Yet the band in question arrives in Calgary for three Sled Island appearances (its first shows in the province that gave the band its unique moniker) in a highly advantageous position. Less than a year ago, the RAA was one of countless smart, punky folk-pop bands peddling a self-produced, self-released debut. Last November, though, influential online distributor eMusic.com named that debut, an earnest, infectious and often flat-out brilliant collection of hymns to life and love in Wild Rose Country, as its Unreleased Selection of the Month. Sales of the album, Hometowns , instantly skyrocketed from the dozens to the thousands. A glowingly reviewed South by Southwest showcase and a record deal with Conor Oberst’s Saddle Creek Records soon followed and now lead singer, guitarist and primary songwriter Nils Edenloff returns to his home province after a seven-year Toronto exile looking like he’d chosen the name as a simple descriptor.
“Every day there’s something that sort of surprises me — I can’t believe it’s going so great,” says Edenloff, who grew up in Edmonton and Fort McMurray — and often vacationed at a family cabin on pasture land near Donalda, which provided the inspiration for the band name. “I’m not even really sure if we could’ve possibly planned it out to go this way. It was kind of just out of nowhere.”
Edenloff emigrated to Toronto after graduating from the University of Alberta in 2002, and eventually found himself co-hosting an open-mic night at a storied Cabbagetown dive called the Winchester, alongside versatile percussionist Paul Banwatt. They experimented with a range of lineups before coalescing as a three-piece with the addition of multi-instrumentalist Amy Cole, whose crystal-clear high harmonies provide a lilting counterpoint to Edenloff’s bracing yowl on many of Hometowns’ standout tracks.

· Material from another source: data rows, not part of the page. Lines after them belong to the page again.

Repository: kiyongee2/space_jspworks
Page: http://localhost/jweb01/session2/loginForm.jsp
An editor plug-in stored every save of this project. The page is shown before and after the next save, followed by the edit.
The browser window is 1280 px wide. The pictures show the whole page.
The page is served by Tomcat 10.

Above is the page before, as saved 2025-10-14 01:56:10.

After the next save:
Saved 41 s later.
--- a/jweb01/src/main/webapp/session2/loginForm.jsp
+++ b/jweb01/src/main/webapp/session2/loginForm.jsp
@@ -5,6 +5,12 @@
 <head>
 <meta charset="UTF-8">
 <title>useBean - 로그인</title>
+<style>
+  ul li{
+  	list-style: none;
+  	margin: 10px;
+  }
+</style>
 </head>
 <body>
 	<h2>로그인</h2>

The RAA’s sound is a stunning mix of jangling guitars and raw, urgent drums, with bits of horn, keyboards, strings and even the odd metronomic drum-machine beat sprinkled throughout. Hometowns is eclectic and lush even as it somehow remains as spare and cutting as a prairie winter wind — a perfect complement to Edenloff’s finely crafted, aching tales of true love buried beneath the Frank Slide or blinded by the purple floodlights of the Alberta legislature.
The songs were mostly inspired by Edenloff’s first couple of hard-luck years as a Prairie boy overwhelmed by the Big Smoke. “I was always losing when I first moved to Toronto,” he says. With everything he’d brought with him stolen and unable to find a job for months on end, beat down by “a city that’s always on the attack” (as he puts it in “Edmonton,” the ambitious mini-epic that provides a sort of crescendo to the dozen songs on Hometowns ), Edenloff found solace in his own private Alberta.
Imagine Neutral Milk Hotel’s Jeff Mangum fronting a stripped-down version of Arcade Fire to howl homesick odes to an Alberta that’s sometimes hard to love but impossible to shake and, in the process, producing a strain of prairie pride in the same vein as the Weakerthans. Imagine as well just how much potential would lie in a brew that potent, and understand that the album’s self-evident songcraft and the advance word on the RAA’s unpretentiously dynamic live act suggests they might actually be as good as those ingredients. This is that all-too-rare mix of talent, timing and momentum that can produce the kind of gig that defines a young festival’s purpose and just maybe gives its audience a lifetime of saw-them-just-before-they-went-supernova bragging rights. Highly recommended.